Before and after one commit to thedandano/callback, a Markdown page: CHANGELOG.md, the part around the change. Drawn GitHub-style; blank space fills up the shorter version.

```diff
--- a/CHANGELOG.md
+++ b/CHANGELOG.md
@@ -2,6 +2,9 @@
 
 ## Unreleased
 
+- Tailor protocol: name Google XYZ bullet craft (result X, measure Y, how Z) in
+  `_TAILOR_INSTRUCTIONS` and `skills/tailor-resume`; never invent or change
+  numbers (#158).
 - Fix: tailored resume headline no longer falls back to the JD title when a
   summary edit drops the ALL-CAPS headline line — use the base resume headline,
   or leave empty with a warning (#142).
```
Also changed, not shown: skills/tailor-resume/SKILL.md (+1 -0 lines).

*****

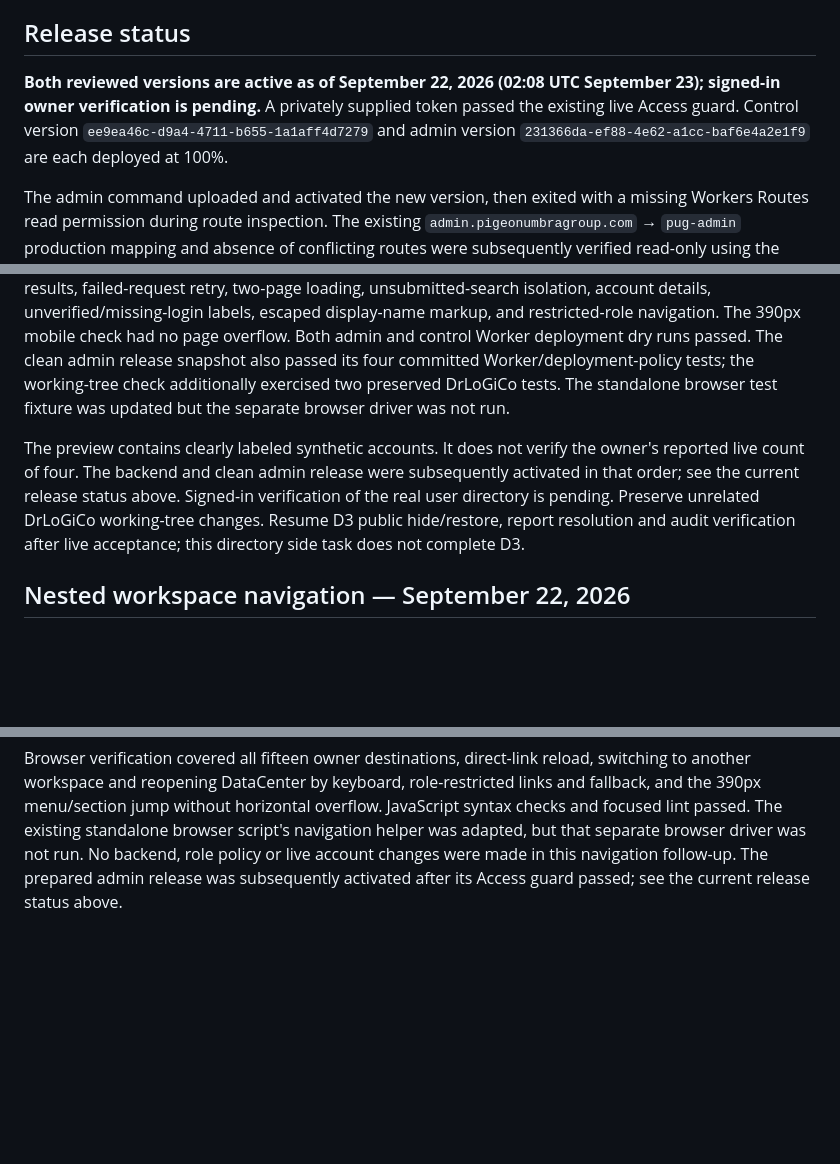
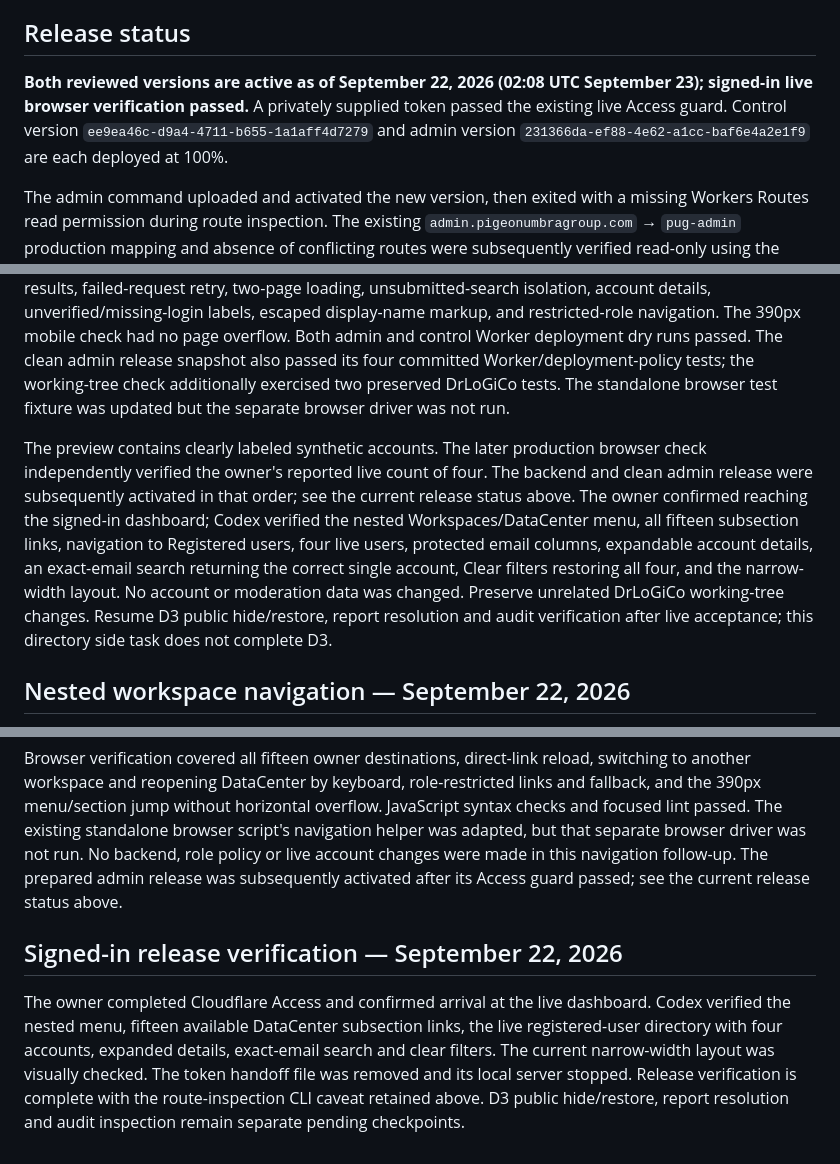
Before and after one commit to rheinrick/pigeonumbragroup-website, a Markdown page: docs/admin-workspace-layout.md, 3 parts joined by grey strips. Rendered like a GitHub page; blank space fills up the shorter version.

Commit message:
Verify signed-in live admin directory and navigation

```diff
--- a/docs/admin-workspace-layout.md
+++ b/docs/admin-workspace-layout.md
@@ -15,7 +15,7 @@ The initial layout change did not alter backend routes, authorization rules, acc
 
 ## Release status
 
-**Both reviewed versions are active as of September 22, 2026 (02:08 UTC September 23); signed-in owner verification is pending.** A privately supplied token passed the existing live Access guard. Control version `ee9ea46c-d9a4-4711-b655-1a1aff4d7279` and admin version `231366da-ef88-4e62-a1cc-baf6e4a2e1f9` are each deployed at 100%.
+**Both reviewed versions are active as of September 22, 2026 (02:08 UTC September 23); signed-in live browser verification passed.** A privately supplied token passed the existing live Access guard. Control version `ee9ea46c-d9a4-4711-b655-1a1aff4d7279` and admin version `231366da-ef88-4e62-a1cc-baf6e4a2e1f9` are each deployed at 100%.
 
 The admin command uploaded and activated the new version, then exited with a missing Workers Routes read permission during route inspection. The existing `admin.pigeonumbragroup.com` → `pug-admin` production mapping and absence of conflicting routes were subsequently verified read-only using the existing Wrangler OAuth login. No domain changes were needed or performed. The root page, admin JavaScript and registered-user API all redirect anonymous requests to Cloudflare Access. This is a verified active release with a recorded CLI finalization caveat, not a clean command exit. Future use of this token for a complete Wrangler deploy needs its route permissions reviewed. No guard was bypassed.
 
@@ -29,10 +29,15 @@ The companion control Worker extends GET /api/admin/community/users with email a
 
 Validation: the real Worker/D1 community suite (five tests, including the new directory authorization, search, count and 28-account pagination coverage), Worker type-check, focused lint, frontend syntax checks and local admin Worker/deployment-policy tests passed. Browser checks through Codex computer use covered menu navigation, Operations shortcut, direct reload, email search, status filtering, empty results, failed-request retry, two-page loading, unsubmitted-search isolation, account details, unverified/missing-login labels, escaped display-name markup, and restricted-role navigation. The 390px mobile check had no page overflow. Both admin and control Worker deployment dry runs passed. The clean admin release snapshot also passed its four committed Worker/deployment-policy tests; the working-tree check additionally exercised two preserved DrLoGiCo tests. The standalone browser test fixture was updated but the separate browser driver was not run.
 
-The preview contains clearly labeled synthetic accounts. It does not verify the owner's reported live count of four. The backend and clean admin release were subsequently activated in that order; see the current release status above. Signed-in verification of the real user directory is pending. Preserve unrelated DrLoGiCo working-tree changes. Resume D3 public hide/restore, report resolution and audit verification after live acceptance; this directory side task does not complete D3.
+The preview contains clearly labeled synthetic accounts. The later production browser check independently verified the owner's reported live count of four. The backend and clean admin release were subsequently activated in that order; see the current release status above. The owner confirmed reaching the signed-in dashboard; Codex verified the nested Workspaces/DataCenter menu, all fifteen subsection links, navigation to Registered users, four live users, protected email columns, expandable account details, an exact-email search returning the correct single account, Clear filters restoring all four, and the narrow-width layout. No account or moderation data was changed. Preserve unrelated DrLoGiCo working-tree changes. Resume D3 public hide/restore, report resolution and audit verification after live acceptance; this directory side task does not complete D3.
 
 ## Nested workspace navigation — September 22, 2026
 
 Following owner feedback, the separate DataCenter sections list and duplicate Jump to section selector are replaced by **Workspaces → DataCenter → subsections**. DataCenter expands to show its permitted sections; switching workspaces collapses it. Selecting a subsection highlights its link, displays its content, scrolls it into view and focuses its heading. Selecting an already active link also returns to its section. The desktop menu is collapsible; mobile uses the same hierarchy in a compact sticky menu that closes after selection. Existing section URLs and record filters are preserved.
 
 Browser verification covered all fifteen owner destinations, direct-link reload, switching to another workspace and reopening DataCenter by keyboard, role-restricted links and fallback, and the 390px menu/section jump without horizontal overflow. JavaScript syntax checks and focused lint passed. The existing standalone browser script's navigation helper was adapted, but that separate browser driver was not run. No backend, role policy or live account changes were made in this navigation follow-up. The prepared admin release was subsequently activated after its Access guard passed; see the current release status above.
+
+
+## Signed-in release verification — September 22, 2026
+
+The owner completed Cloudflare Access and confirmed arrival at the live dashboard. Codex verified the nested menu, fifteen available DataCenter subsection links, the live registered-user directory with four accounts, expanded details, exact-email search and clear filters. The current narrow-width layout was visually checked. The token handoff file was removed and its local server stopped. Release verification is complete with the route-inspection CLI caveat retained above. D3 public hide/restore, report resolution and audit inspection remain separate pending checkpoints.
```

*****

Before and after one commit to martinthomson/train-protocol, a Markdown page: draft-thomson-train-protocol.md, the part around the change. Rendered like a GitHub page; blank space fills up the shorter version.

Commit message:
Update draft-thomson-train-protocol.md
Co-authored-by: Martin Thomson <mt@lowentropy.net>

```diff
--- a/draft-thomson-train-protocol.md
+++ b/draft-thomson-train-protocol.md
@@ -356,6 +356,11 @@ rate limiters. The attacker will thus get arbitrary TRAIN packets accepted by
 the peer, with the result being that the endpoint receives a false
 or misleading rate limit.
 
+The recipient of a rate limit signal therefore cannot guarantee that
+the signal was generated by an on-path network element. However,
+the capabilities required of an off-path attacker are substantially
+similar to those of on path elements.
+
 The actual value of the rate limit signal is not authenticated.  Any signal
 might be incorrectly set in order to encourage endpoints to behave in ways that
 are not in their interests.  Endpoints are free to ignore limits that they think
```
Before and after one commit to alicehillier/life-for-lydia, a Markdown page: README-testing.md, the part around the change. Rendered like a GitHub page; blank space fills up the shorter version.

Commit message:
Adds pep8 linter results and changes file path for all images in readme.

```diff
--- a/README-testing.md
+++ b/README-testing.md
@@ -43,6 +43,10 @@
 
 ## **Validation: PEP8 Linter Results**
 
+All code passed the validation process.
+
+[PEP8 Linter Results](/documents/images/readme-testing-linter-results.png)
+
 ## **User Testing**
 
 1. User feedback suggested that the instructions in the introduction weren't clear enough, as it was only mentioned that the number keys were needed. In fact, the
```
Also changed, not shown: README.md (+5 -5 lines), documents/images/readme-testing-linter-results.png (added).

*****

Your instructions: From the data above, reproduce word for word the lines running from the line with "Before and after one commit to thedandano/callback, a" to the line with "Also changed, not shown: skills/tailor-resume/SKILL.md", ends included.

Solution for this exercise:
Before and after one commit to thedandano/callback, a Markdown page: CHANGELOG.md, the part around the change. Drawn GitHub-style; blank space fills up the shorter version.

```diff
--- a/CHANGELOG.md
+++ b/CHANGELOG.md
@@ -2,6 +2,9 @@
 
 ## Unreleased
 
+- Tailor protocol: name Google XYZ bullet craft (result X, measure Y, how Z) in
+  `_TAILOR_INSTRUCTIONS` and `skills/tailor-resume`; never invent or change
+  numbers (#158).
 - Fix: tailored resume headline no longer falls back to the JD title when a
   summary edit drops the ALL-CAPS headline line — use the base resume headline,
   or leave empty with a warning (#142).
```
Also changed, not shown: skills/tailor-resume/SKILL.md (+1 -0 lines).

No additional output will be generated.